Given records section start
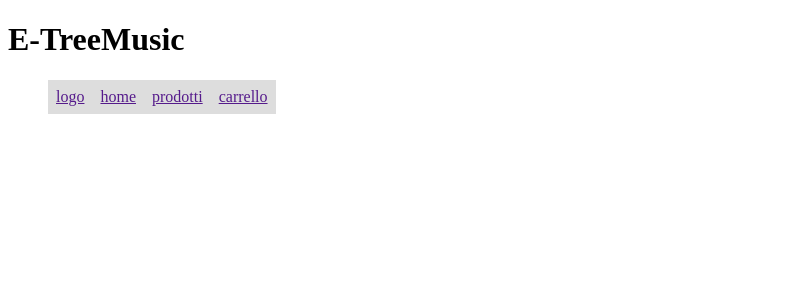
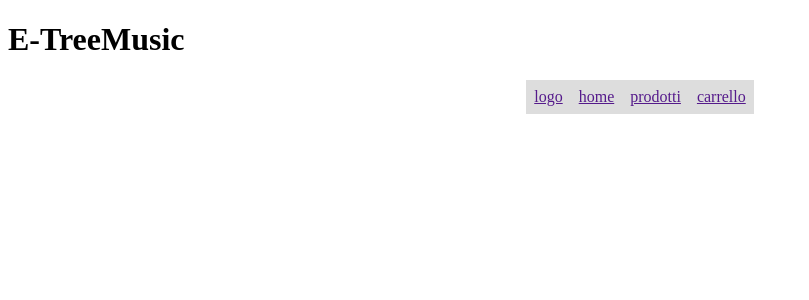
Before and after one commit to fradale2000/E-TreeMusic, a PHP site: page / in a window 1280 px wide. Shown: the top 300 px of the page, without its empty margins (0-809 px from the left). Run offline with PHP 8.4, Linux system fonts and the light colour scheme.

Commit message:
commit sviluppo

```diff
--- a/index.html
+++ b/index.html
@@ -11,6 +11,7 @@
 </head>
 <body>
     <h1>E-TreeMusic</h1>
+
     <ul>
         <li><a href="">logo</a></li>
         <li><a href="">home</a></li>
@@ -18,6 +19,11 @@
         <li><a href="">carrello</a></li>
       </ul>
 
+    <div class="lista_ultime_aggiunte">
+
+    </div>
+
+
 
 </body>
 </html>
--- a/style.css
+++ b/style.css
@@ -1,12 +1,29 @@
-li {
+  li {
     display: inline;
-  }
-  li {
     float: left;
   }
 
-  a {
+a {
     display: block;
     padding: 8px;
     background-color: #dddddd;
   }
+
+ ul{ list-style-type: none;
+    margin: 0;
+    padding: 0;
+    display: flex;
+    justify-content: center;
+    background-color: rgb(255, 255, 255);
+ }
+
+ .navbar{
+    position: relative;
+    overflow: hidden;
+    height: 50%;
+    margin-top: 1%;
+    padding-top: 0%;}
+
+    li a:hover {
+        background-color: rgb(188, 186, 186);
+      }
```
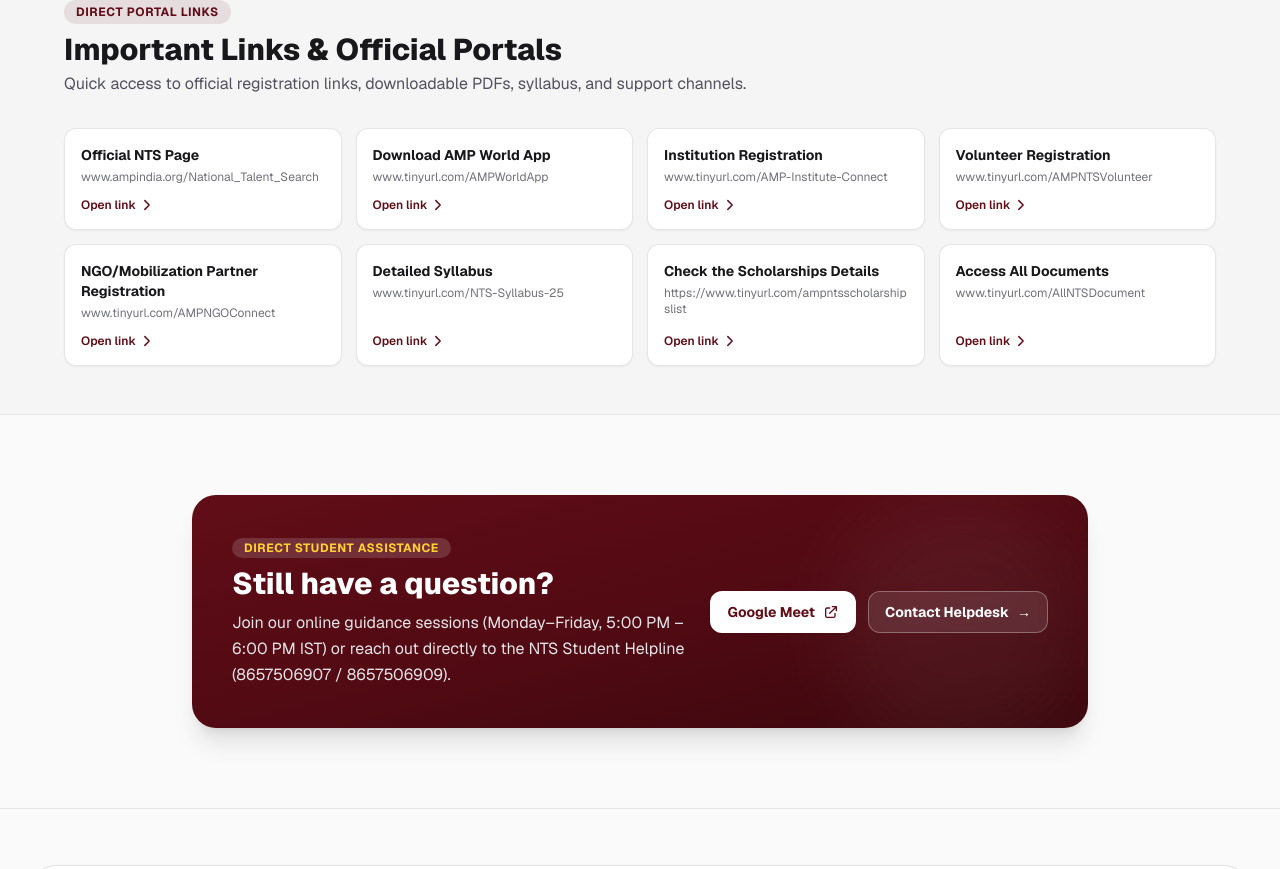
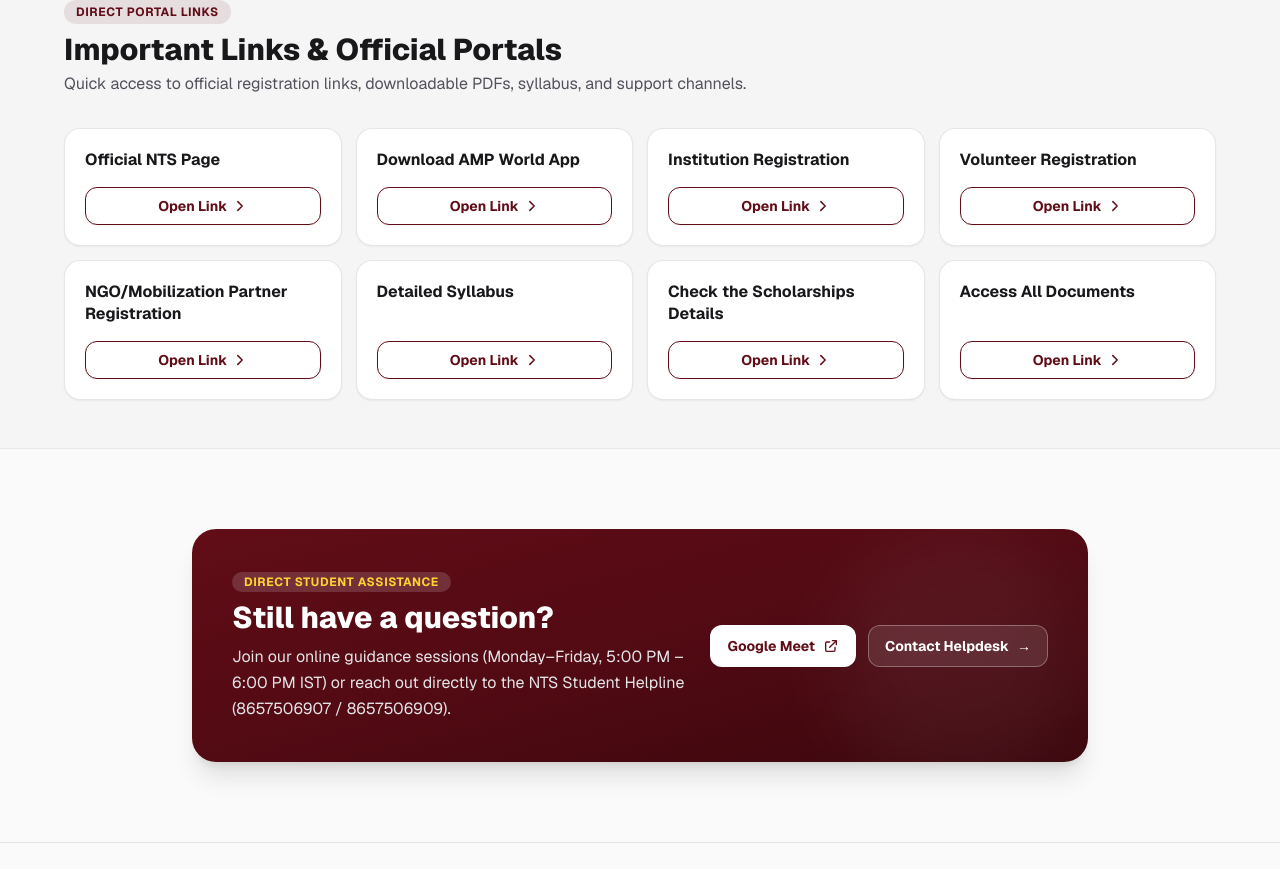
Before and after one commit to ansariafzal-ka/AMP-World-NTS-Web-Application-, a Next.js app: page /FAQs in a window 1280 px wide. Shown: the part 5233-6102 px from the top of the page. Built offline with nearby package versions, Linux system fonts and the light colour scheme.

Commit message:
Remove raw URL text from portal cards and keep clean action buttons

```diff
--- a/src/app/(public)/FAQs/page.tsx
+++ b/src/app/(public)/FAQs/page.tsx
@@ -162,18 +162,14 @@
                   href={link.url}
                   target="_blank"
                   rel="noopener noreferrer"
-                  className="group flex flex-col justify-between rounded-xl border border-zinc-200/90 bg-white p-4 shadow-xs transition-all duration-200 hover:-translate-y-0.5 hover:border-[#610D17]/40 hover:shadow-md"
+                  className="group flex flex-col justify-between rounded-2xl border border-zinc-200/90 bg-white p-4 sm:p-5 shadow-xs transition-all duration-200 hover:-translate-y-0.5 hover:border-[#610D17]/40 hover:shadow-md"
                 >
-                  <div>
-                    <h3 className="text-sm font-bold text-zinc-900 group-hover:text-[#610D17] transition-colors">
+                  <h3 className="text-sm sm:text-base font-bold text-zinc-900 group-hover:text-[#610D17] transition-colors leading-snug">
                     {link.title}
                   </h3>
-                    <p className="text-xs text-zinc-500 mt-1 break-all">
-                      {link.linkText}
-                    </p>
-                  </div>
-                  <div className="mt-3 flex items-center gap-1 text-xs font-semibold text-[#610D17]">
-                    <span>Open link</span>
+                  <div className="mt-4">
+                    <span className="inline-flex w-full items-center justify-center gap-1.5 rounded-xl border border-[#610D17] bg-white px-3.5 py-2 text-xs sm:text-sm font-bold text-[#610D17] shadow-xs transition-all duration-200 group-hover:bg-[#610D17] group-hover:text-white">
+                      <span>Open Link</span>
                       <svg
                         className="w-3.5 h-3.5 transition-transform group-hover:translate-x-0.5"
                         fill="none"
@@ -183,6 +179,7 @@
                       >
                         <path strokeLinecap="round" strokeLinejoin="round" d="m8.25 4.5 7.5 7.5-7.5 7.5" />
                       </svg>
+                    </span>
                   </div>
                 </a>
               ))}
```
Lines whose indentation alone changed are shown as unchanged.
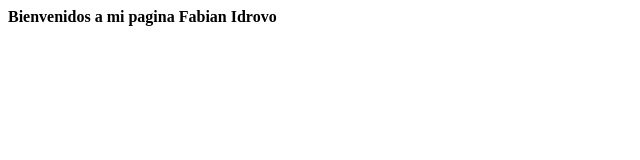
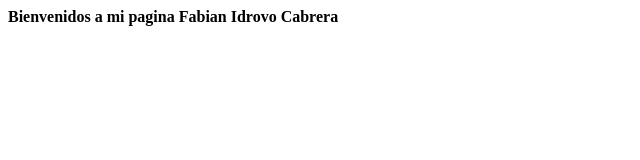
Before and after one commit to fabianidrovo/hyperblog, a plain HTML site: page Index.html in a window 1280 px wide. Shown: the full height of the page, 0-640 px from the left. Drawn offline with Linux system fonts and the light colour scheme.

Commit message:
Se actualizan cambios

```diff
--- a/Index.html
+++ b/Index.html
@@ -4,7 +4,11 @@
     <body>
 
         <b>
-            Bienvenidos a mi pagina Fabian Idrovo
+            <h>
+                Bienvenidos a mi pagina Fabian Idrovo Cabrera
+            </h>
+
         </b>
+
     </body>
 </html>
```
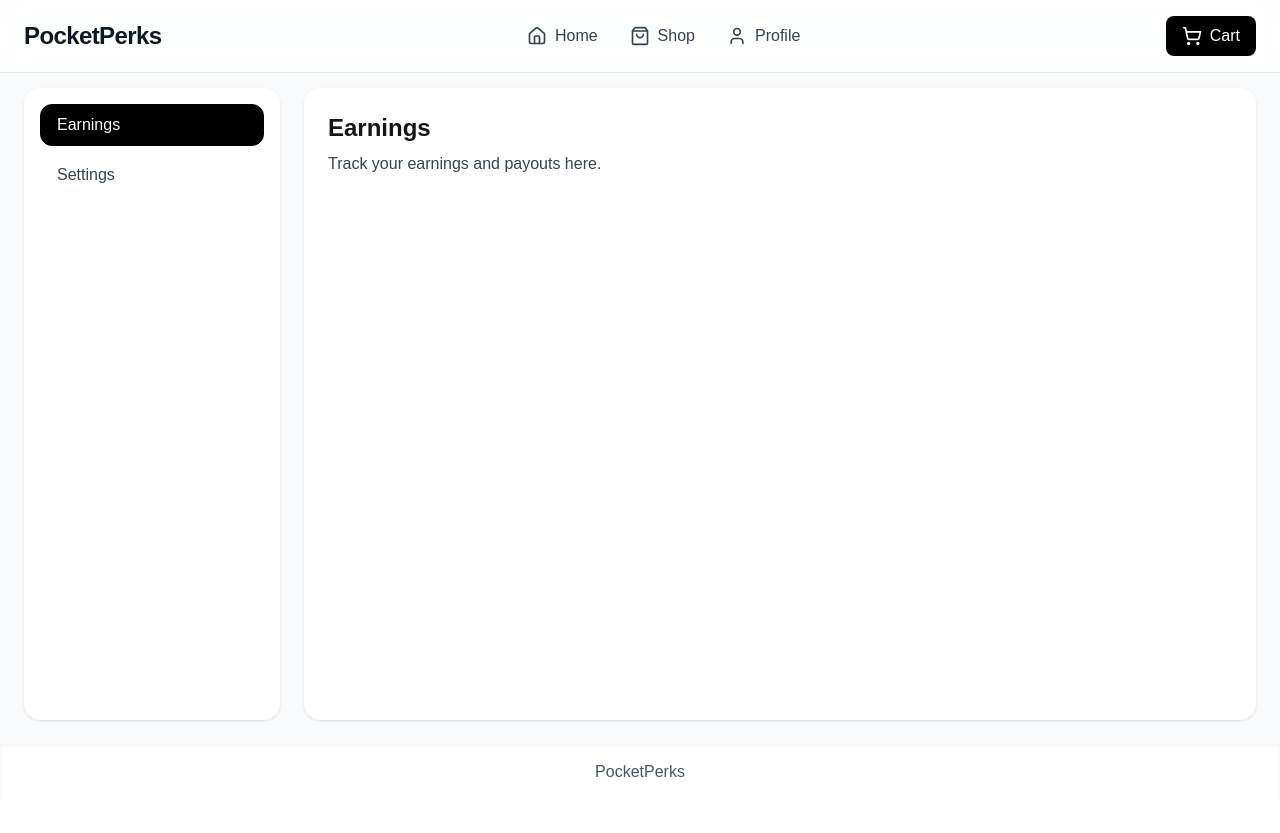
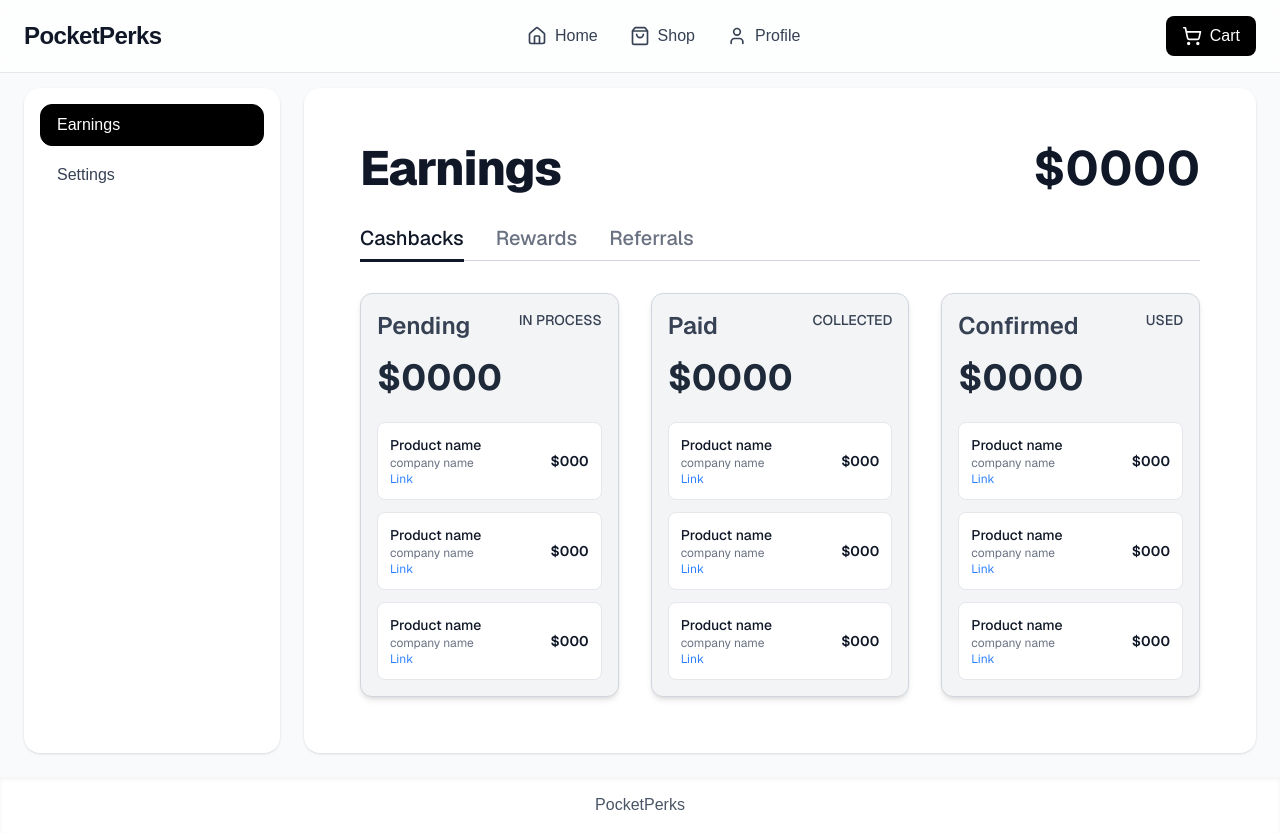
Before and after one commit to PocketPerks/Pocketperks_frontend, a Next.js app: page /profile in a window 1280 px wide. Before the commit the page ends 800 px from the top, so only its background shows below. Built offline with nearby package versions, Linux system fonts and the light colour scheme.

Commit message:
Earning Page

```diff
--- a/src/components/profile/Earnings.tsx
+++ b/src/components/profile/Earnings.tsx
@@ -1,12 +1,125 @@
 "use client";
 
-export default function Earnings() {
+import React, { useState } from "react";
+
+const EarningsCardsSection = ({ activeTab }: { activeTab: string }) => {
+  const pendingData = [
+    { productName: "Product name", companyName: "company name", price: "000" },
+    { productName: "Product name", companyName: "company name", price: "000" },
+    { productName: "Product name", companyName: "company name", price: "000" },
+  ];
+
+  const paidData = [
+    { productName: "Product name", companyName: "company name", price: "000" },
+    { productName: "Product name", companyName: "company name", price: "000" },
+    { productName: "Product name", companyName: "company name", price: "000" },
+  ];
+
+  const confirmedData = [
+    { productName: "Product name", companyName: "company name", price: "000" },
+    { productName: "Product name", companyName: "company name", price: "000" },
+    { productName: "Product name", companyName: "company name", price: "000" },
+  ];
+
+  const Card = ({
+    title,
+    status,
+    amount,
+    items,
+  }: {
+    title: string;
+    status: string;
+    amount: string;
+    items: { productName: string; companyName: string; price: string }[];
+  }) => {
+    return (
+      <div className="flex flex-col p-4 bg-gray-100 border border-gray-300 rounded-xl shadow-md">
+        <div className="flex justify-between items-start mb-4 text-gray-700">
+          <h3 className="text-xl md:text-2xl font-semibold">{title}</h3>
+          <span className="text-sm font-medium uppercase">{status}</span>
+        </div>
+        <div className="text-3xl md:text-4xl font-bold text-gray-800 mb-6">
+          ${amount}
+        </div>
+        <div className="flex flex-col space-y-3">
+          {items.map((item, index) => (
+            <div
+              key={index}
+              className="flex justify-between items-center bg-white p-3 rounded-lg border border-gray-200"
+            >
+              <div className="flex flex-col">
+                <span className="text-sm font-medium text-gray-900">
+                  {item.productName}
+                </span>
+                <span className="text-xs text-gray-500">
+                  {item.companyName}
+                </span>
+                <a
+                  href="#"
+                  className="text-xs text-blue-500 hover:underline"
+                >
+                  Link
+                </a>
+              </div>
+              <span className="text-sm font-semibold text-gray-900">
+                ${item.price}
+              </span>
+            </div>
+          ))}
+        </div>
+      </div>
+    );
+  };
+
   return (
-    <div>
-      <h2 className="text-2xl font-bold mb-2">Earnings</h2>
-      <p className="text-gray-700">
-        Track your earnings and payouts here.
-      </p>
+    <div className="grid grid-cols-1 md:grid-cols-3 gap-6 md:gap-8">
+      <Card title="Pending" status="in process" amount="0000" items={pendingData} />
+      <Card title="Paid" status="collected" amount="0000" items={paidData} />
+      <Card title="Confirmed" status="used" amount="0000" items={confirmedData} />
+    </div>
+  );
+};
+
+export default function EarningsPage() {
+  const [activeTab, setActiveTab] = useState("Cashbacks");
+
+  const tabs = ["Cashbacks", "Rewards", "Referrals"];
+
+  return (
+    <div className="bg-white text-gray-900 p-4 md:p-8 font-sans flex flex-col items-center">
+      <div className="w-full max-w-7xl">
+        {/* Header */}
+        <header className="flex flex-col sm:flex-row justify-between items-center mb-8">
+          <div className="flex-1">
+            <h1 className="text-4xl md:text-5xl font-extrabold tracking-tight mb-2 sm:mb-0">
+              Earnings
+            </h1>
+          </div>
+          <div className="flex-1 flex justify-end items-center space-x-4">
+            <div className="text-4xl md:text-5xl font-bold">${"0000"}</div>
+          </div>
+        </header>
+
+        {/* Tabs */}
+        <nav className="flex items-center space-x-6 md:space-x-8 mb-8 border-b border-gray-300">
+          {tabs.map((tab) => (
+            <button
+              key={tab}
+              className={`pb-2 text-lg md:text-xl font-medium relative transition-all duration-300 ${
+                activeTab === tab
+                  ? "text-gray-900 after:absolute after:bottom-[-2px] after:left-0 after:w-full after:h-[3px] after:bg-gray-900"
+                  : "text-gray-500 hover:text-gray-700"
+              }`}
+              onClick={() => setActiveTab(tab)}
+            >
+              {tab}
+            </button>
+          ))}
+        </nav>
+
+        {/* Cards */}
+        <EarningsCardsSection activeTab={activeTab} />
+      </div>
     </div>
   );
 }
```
Given records section end
§ Work to complete
Would you filter the entries above and keep each line that has the word "Cashbacks"?

§ Solved exercise
+  const [activeTab, setActiveTab] = useState("Cashbacks");
+  const tabs = ["Cashbacks", "Rewards", "Referrals"];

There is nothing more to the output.